But if the scholar moves from academia to the private sector, begins to earn $150,000 a year and has kids and a great life/work balance in a totally unrelated field, it cannot lend to the school's reputation for building scholars. And grad students begin by wanting to be their professors. You do not get a PhD in History in order to change plans when you are 35 and become an administrator or executive. That doesn't appeal to today's 22-year-old searching "Best Graduate Programs."

So to enhance their rep, schools and profs engage with this rhetoric about how grad students need to keep pressing on. They are disappointed with any move away. Even my adviser met the news of my exciting job with a shrug, because it is being in charge of a research center rather than the glorified tenure-track position. So he has yet to congratulate me.

But Megan, who got a tenure-track job 6 years ago in Utah? Oh, he LOOOOOVes her.

This attitude doesn't really serve grad students or academia. This is a rapidly shifting economy that hopes to kill of tenure as soon as possible. Requiring "success" to be defined by gaining tenure -- even if that means moving to Montana, 6 hours away from the nearest airport and without access to family or long-standing friends -- rather than by good pay, job security, and life/work balance only sets our students up for the REAL failure: being miserable in your job and feeling like you can never leave.

After all, the Montana T/T person "won," right?


  1. I am finishing up graduate school and face the job market. I am leaning towards leaving the academy. for several reasons. One is that I am sick of the administrator BS and lack basic reasoning ability from people who should know better (I am aware that this exists in industry as well, but at least I won't be an adjunct). Furthermore I think that the student debt bubble will burst sometime in the near future.

  2. I had a Masters' student last year who wrote a thesis on Relativity and went on to work for the Air Force (not developing a Warp Drive, I'm afraid). I thought that was great!

    There's an empirical law (in Math, at least) that says you're highly unlikely to get an academic job in the same `kind' of place as where you got your PhD. Those who finish at my institution are unlikely to get TT jobs at a U with a graduate program (and they know it.) But many have moved on to industry, immediately earning far more than their profs.

    I'd like to see us move to a dual system, where students use their time in grad school (after basic coursework and quals) both to work on their dissertations and to learn the kind of material that would make them competitive for industry jobs. The students themselves could make sure they get this training, but few seem aware that the conditions they'll face are very different from those prevailing when the faculty was starting out.

    Part of the job of graduate programs (like ours) should be to increase awareness of this problem and provide conditions for our students to deal with it. But...we don't. At my place there are never any high-level discussions of programmatic needs among faculty, and our chairs are unimaginative paper-pushers. Also, there's no money in it--no incentives. The program is evaluated by the number of students who finish a PhD each year. Where (or if) they get degree-appropriate jobs is not an issue, except (of course) for the students themselves.

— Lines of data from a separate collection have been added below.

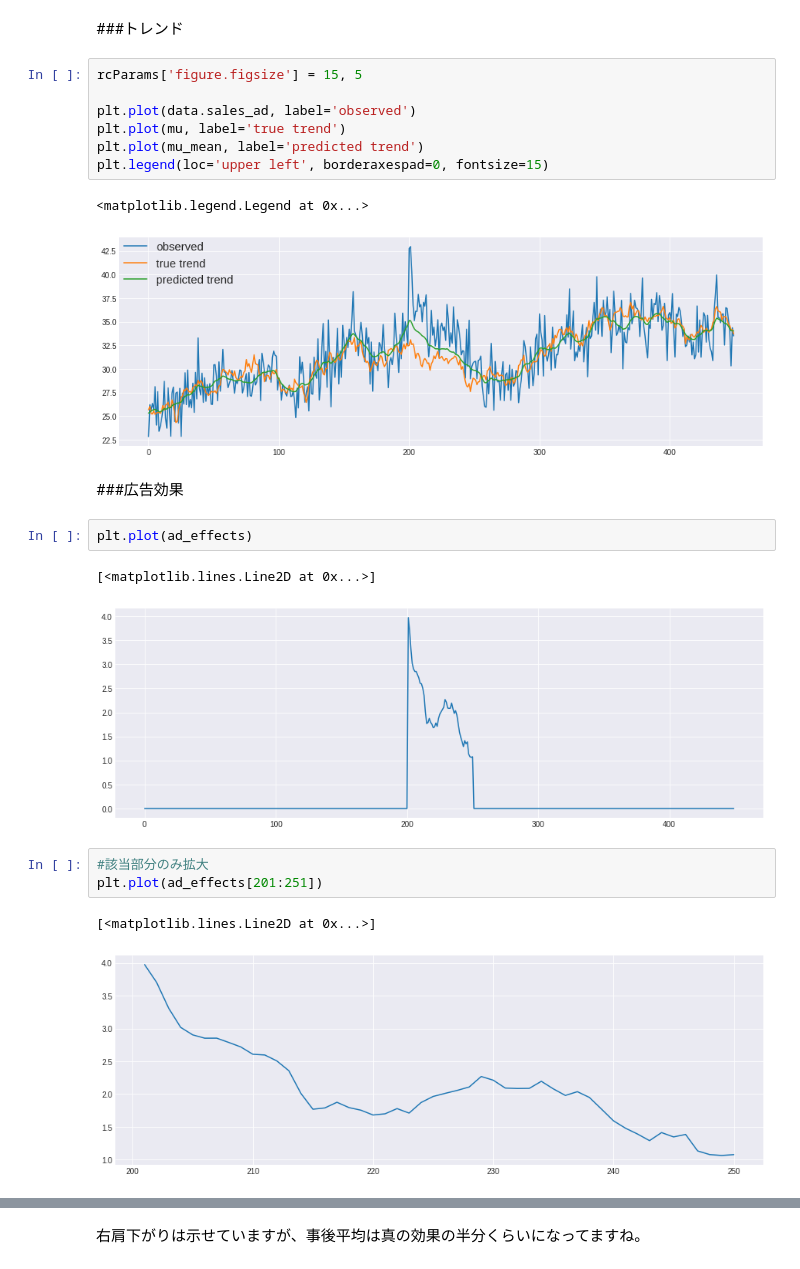
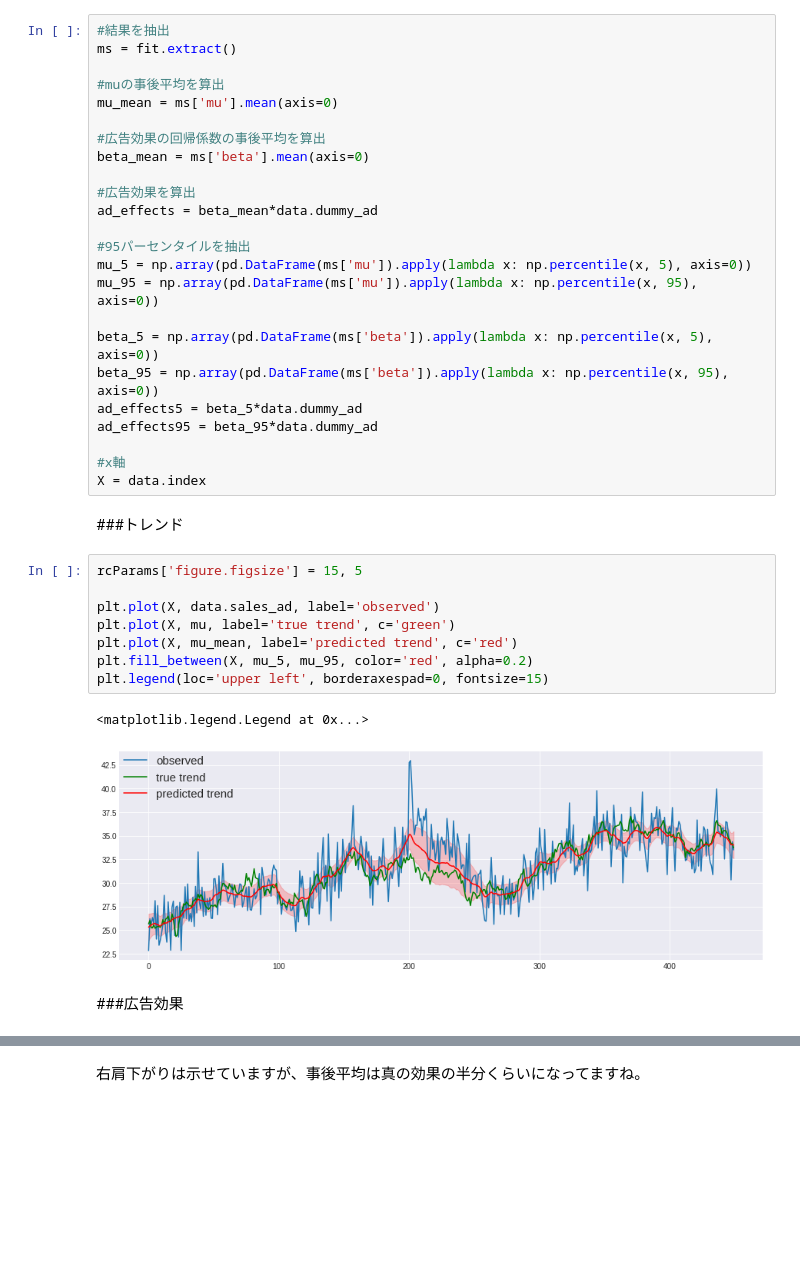
Before and after one commit to hrkzz/Application_Examples, a Jupyter notebook: Analysing_effects_of_advertisement_by_dynamic_linear_model_and_pystan.ipynb, the cells around one changed output, grey strips where cells are left out. Saved outputs shown, nothing was run; the diff lists cells and outputs as text; blank space fills up the shorter version.

```diff
--- a/Analysing_effects_of_advertisement_by_dynamic_linear_model_and_pystan.ipynb
+++ b/Analysing_effects_of_advertisement_by_dynamic_linear_model_and_pystan.ipynb
@@ -227,25 +215,39 @@ ad_effects = beta_mean*data.dummy_ad
+# %%
+#結果を抽出
+ms = fit.extract()
+
+#muの事後平均を算出
+mu_mean = ms['mu'].mean(axis=0)
+
+#広告効果の回帰係数の事後平均を算出
+beta_mean = ms['beta'].mean(axis=0)
+
+#広告効果を算出
+ad_effects = beta_mean*data.dummy_ad
+
+#95パーセンタイルを抽出
+mu_5 = np.array(pd.DataFrame(ms['mu']).apply(lambda x: np.percentile(x, 5), axis=0))
+mu_95 = np.array(pd.DataFrame(ms['mu']).apply(lambda x: np.percentile(x, 95), axis=0))
+
+beta_5 = np.array(pd.DataFrame(ms['beta']).apply(lambda x: np.percentile(x, 5), axis=0))
+beta_95 = np.array(pd.DataFrame(ms['beta']).apply(lambda x: np.percentile(x, 95), axis=0))
+ad_effects5 = beta_5*data.dummy_ad
+ad_effects95 = beta_95*data.dummy_ad
+
+#x軸
+X = data.index
 # %% [markdown]
 ###トレンド
 # %%
 rcParams['figure.figsize'] = 15, 5
 
-plt.plot(data.sales_ad, label='observed')
-plt.plot(mu, label='true trend')
-plt.plot(mu_mean, label='predicted trend')
+plt.plot(X, data.sales_ad, label='observed')
+plt.plot(X, mu, label='true trend', c='green')
+plt.plot(X, mu_mean, label='predicted trend', c='red')
+plt.fill_between(X, mu_5, mu_95, color='red', alpha=0.2)
 plt.legend(loc='upper left', borderaxespad=0, fontsize=15)
 # %% [output]
 <matplotlib.legend.Legend at 0x...>
-[figure, old version]
+[figure, new version]
 # %% [markdown]
 ###広告効果
-# %%
-plt.plot(ad_effects)
-# %% [output]
-[<matplotlib.lines.Line2D at 0x...>]
-[figure, removed]
-# %%
-#該当部分のみ拡大
-plt.plot(ad_effects[201:251])
-# %% [output]
-[<matplotlib.lines.Line2D at 0x...>]
-[figure, removed]
```
Also changed, not shown: parts of 4 cells of this notebook.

  3. When I was a graduate student at Pacific State University our department was hiring, and we got to meet the candidates and offer feedback to the faculty. Free pizza was involved. I noticed that these candidates all came from places like Berkeley, Princeton, Harvard. And I wondered, where are all the Pacific State University candidates going?

    Well I found out. I'm an adjunct at Midwest State Tiny Polytechnic University. I had thought Pacific State University a bit of a backwater--after all it wasn't University of Pacific, now was it. But it was still an R-1. I was in the big time and never even knew it.